This is the army, Ms. Jones
I had a swell time in the ‘50s wreaking simulated death and destruction.Using my Mattel Fanner 50 or my Hopalong Cassady twin pearl-handled six-shooters, I killed me a passle o’ outlaws and rustlers. Blew the smoke away from the muzzle casually. Dispatched several trail bums, train robbers and claim jumpers with my replica of the modified Winchester Model 1892 used by Rifleman Lucas McCain in North Fork.
I sent countless imaginary Nazis, inscrutable Sons of Nippon and Ruskies to meet their maker, most via the replica single-shot bolt-action .22 rifle I received as a gift one Christmas. If they were Japanese or Chinese Commies they would scream, “Eat leaden death, G.I.!” while charging at me. My Maco toy hand grenade would disintegrate them with a single cap. Mom gave me the grenade for my birthday, wrapped up in a saltine cracker box and tissue paper.
If the weather was bad, I’d stay inside and set up a battalion of green plastic soldiers on the dining room floor, then mow ‘em down repeatedly with my Marx Howitzer cannon, which fired plastic shells. It was hard to tell the enemy apart from my own men. But I never killed a woman. Because there were no female green plastic soldiers. But all that is about to change.
At the request of a little girl from Arkansas, BMC Toys, based in Scranton, will begin manufacturing female Green Army Men (the name is a trademark) in time for Christmas 2020 distribution. Six-year-old Vivian Lord’s hand-printed letter moved BMC owner Jeff Imel, who will have to pay a designer and have molds made for production.
“Why do you not make girl army men?” Vivian wrote. “I saw the pink ones but those are girls and people in the army don’t wear pink. Some girls don’t like pink so please can you make army girls that look like women. I would play with them every day and my friends would, too.”

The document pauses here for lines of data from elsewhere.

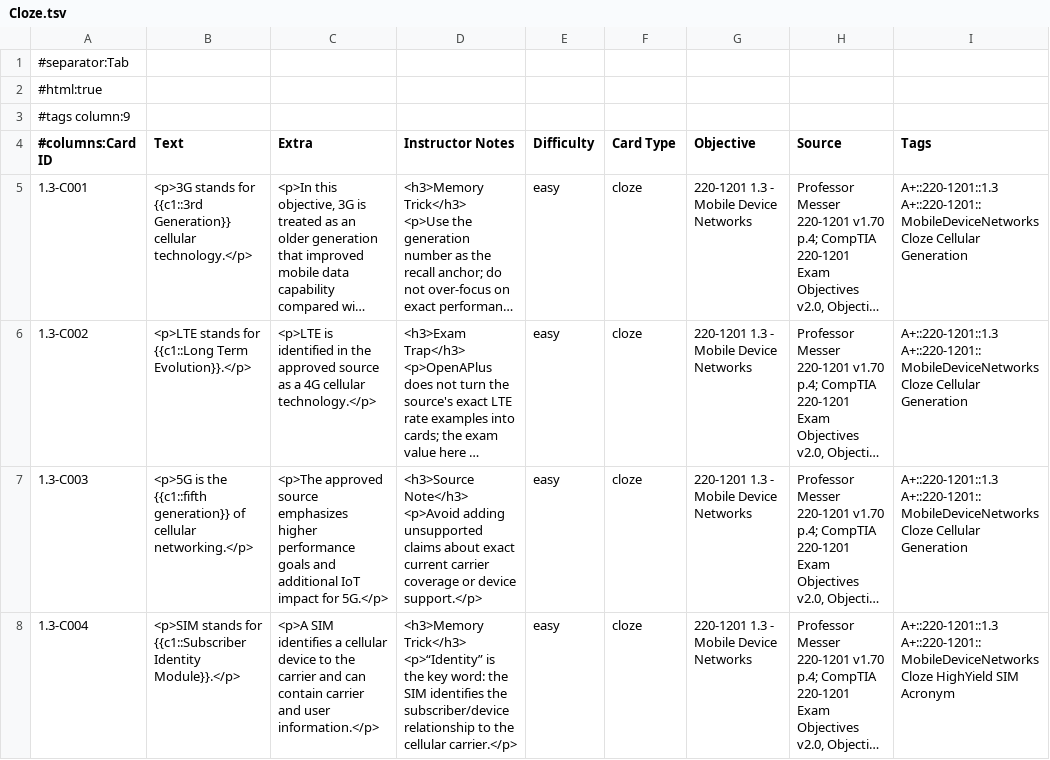
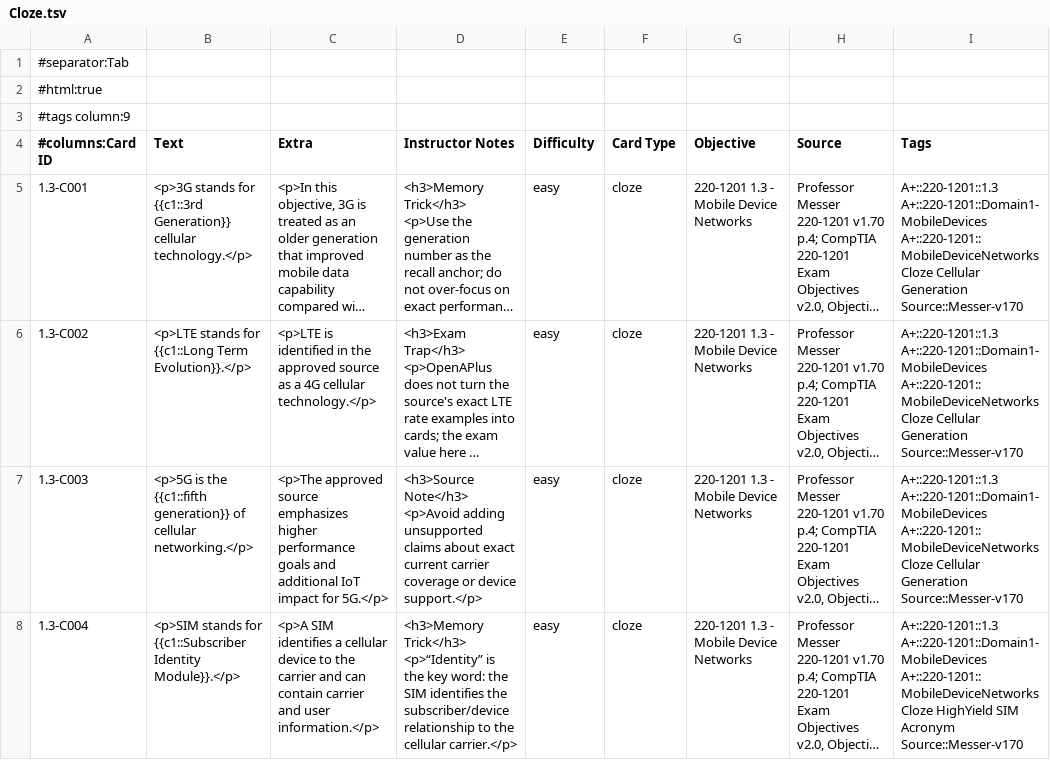
Before and after one commit to pirateoverboard/OpenAPlus, a TSV file: output/tsv/220-1201/1.3-mobile-device-networks/Cloze.tsv, drawn as a sheet; only a part is shown; long unchanged cells end in …; the diff covers the shown part only; the diff names each change by its address in the sheet, - before the commit and + after, or states it on an @@ line.

```diff
--- a/output/tsv/220-1201/1.3-mobile-device-networks/Cloze.tsv
+++ b/output/tsv/220-1201/1.3-mobile-device-networks/Cloze.tsv
-I5:I7 (Tags): A+::220-1201::1.3 A+::220-1201::MobileDeviceNetworks Cloze Cellular Generation
+I5:I7 (Tags): A+::220-1201::1.3 A+::220-1201::Domain1-MobileDevices A+::220-1201::MobileDeviceNetworks Cloze Cellular Generation Source::Messer-v170
-I8 (Tags): A+::220-1201::1.3 A+::220-1201::MobileDeviceNetworks Cloze HighYield SIM Acronym
+I8 (Tags): A+::220-1201::1.3 A+::220-1201::Domain1-MobileDevices A+::220-1201::MobileDeviceNetworks Cloze HighYield SIM Acronym Source::Messer-v170
```
Also changed, not shown: 4 removed rows elsewhere in this file, output/tsv/220-1201/1.3-mobile-device-networks/Basic.tsv, 25 other files.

Imel says a few people over the years have asked why his company didn’t make female plastic soldiers. But never a child. It swayed him. Imel also notes that some customers resisted the idea, noting that toy soldier sets are meant to depict troops as they were during World War II, when women did not serve in combat roles. But times have changed.
BMC will release the female soldiers in their own set, to be called Plastic Army Women, in 2020. Although this does, indeed, reflect the contemporary army, segregating the troops into “his” and “hers” bags sends a somewhat contradictory message about equality, I think. Will it encourage girls to set up their female phalanxes separately? If killed in battle – or, say, chewed up by a rogue Cocker Spaniel – will plastic female warriors be laid to rest in separate, gender-specific trash bags, or will they be combined with their male counterparts in a consecrated coed Hefty bag?
So I’m not sure how I feel about the establishment of separate-but-equal female expeditionary force. Part of me – the part that never had to be schooled on the equality of women in everything and their superiority in many things – says, “Why not?” Yet a bigger part of me wishes that this was one walk of death to which women would not aspire. I see gun shop billboards showing an attractive brunette pointing her snub-nosed revolver at me on the highway. I view it not as empowerment, but as a tool using sexuality to attract men to gun shops.
Yeah … women like guns, too. Meghan McCain says, “I won’t live in a world without guns.”
Yet she is comfortable having every possibility of dying in a world with them.
Not me. No Green Army Women.
My opinion is set in plastic.